• What to do:
In the data below, which lines hold "SettingStore"? Copy every one.

• Data to process:

★ ★ ★ ★

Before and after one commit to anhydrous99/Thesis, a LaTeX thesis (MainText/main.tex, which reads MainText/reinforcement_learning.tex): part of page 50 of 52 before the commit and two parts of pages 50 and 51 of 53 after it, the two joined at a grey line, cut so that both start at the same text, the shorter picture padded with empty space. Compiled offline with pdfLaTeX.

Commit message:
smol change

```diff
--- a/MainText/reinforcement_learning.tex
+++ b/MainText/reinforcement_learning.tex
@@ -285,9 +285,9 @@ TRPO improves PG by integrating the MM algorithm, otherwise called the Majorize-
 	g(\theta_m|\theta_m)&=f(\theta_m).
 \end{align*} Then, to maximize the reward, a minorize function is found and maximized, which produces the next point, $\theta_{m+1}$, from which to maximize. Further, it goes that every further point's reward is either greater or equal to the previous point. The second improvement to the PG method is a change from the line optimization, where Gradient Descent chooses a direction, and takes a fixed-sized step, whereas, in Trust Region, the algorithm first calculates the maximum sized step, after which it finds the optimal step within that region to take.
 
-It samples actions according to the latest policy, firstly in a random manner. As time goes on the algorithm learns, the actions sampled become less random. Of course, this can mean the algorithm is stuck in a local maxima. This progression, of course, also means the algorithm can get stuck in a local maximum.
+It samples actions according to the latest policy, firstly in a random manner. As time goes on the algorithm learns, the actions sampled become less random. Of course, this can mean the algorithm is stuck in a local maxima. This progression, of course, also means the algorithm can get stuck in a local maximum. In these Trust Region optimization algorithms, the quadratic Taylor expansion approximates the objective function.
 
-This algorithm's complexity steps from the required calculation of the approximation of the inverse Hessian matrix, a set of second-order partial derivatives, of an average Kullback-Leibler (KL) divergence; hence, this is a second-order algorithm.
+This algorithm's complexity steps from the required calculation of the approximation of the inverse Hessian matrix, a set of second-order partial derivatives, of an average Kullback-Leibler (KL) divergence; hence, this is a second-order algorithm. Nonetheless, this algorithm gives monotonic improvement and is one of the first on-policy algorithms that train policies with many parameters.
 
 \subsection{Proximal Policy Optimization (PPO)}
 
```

★ ★ ★ ★

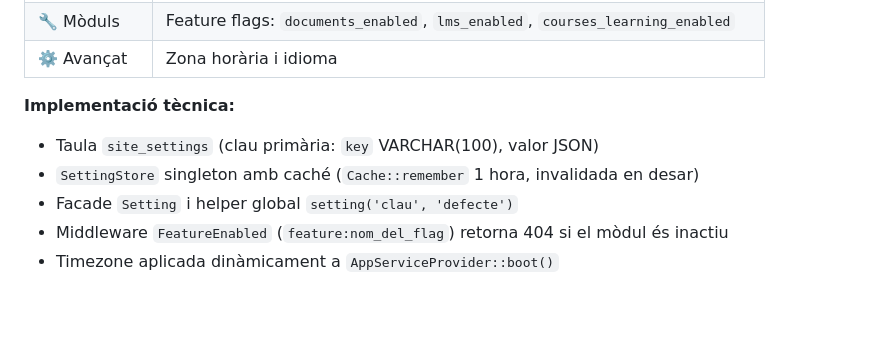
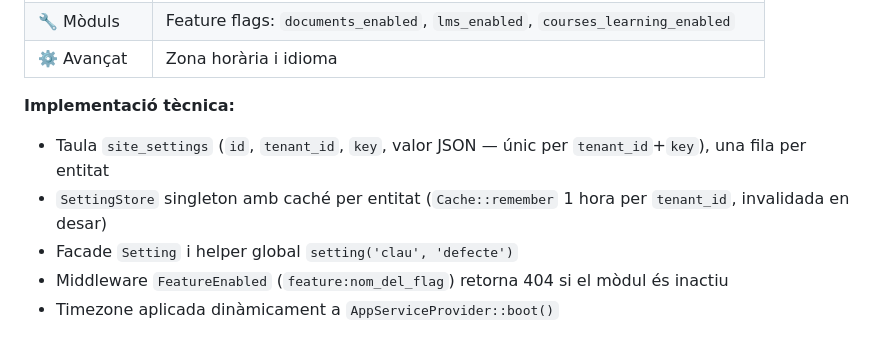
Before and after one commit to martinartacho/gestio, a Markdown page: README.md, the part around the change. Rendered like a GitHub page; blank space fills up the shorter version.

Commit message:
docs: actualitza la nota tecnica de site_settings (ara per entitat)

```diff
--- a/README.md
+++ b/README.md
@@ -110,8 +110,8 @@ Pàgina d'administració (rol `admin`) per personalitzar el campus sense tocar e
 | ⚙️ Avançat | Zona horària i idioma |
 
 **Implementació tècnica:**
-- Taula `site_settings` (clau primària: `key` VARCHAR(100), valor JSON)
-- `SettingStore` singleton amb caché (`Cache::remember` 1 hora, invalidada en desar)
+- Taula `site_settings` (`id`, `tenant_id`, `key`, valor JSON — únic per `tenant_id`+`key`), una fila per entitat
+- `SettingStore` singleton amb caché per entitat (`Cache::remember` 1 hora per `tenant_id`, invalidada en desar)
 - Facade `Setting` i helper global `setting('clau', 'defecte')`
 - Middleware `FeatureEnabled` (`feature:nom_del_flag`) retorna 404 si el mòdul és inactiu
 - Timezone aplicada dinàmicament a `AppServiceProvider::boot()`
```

★ ★ ★ ★

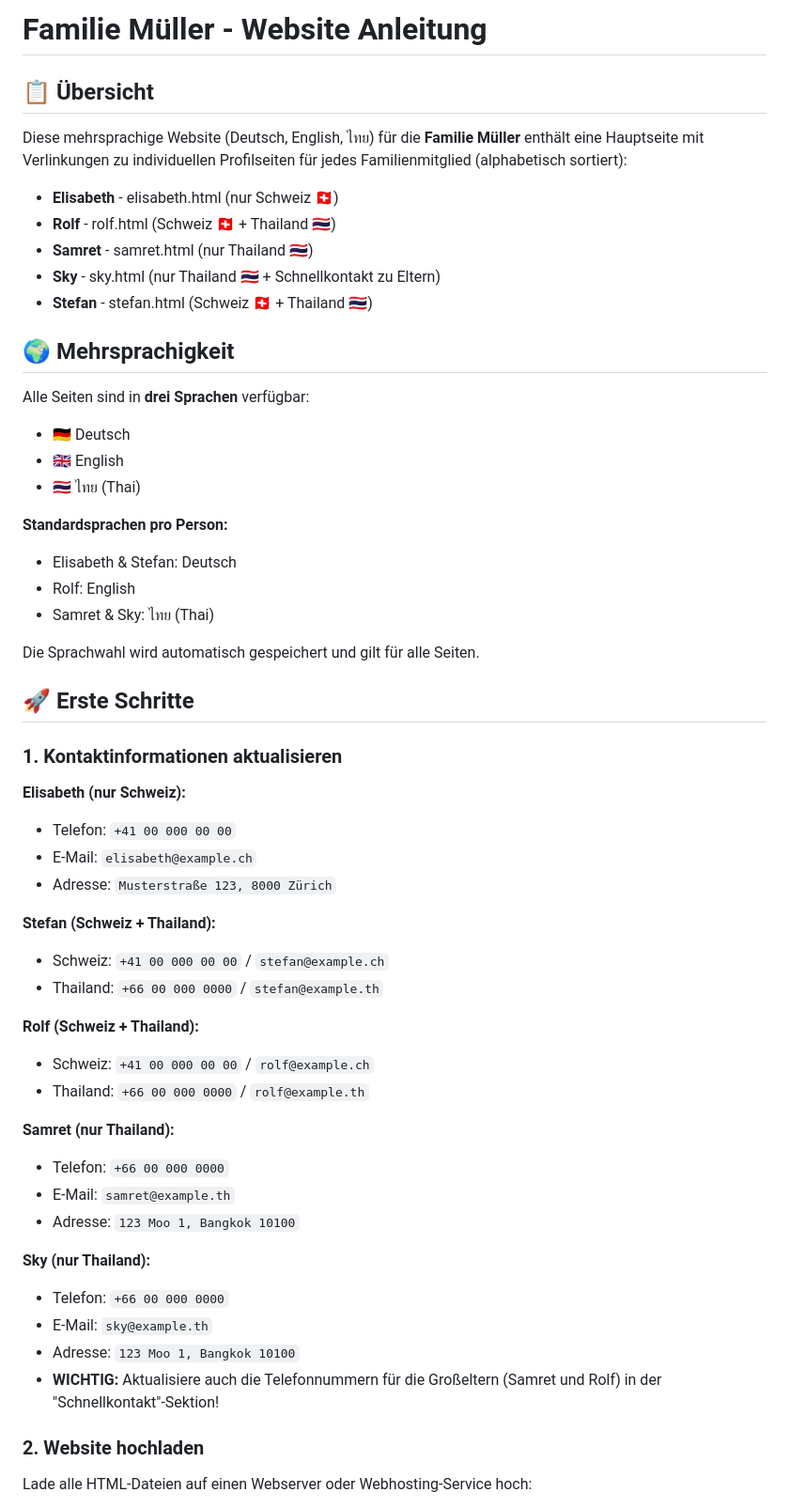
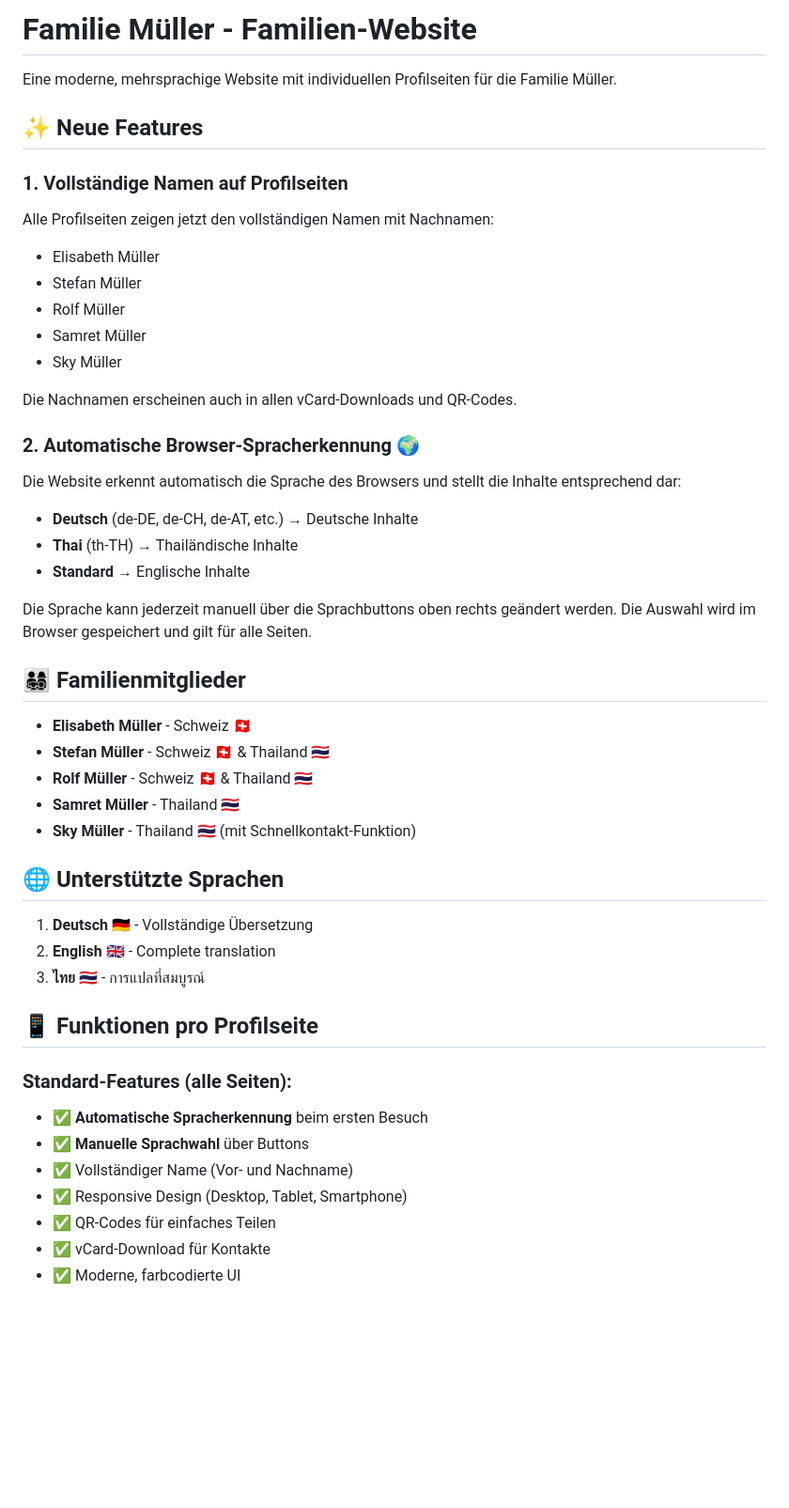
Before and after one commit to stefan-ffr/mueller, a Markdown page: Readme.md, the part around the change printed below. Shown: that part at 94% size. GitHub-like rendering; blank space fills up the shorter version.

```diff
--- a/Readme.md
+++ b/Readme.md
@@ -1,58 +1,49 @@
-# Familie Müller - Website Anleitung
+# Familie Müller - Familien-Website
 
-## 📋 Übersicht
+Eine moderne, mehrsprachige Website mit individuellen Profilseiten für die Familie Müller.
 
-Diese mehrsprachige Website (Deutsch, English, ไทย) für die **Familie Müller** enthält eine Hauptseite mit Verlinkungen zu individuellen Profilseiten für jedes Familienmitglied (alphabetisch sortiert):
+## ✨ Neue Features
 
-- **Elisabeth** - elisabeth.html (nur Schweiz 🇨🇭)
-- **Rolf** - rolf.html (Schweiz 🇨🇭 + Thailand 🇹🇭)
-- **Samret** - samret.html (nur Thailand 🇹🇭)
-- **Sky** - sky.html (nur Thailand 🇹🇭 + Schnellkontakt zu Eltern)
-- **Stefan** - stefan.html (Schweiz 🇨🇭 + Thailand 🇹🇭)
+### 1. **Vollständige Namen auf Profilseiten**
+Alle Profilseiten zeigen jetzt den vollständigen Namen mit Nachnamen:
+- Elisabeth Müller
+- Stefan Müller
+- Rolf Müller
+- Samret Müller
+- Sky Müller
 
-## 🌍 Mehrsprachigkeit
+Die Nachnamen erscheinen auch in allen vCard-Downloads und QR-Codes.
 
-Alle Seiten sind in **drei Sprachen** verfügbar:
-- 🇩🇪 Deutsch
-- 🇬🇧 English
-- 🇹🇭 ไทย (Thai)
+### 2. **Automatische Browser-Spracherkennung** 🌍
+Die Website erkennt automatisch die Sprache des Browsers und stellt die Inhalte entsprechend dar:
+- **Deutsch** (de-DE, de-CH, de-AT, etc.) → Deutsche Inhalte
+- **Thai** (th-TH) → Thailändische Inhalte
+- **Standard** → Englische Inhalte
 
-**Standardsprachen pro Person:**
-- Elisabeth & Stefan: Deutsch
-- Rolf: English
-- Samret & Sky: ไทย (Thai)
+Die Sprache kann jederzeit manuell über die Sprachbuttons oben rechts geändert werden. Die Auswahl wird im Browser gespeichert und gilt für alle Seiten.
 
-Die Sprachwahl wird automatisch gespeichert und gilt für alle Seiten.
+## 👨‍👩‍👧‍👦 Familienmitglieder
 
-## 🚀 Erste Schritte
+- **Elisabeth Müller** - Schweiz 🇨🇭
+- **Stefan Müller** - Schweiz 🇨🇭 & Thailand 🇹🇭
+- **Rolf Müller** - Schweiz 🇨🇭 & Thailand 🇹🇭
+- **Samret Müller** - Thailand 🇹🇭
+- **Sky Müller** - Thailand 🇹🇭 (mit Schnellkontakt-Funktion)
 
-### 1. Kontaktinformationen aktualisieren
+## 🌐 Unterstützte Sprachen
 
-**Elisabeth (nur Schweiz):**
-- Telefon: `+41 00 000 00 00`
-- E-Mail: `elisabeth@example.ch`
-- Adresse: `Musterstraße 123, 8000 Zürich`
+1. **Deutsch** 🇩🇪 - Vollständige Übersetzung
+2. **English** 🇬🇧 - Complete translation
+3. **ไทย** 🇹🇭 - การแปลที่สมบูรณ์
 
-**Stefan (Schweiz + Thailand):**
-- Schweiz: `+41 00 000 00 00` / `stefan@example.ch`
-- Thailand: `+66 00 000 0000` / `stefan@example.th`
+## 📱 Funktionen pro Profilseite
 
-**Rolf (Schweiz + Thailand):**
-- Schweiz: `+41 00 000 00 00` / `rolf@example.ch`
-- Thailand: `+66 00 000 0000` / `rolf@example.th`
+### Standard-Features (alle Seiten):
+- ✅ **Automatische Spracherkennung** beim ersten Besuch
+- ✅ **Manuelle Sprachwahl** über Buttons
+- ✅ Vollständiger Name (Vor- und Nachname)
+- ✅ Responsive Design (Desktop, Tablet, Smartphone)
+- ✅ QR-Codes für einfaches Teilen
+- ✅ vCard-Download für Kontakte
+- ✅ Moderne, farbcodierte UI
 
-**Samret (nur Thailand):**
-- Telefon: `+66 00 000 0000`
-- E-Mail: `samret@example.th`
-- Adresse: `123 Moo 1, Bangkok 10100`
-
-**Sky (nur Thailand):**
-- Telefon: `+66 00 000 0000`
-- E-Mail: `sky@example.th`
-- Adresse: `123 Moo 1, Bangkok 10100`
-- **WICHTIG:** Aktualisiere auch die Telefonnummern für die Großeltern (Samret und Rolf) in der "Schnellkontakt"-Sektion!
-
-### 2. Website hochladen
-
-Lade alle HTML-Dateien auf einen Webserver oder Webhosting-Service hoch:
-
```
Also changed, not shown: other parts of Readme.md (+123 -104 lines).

★ ★ ★ ★

• Result for this exercise:
-- `SettingStore` singleton amb caché (`Cache::remember` 1 hora, invalidada en desar)
+- `SettingStore` singleton amb caché per entitat (`Cache::remember` 1 hora per `tenant_id`, invalidada en desar)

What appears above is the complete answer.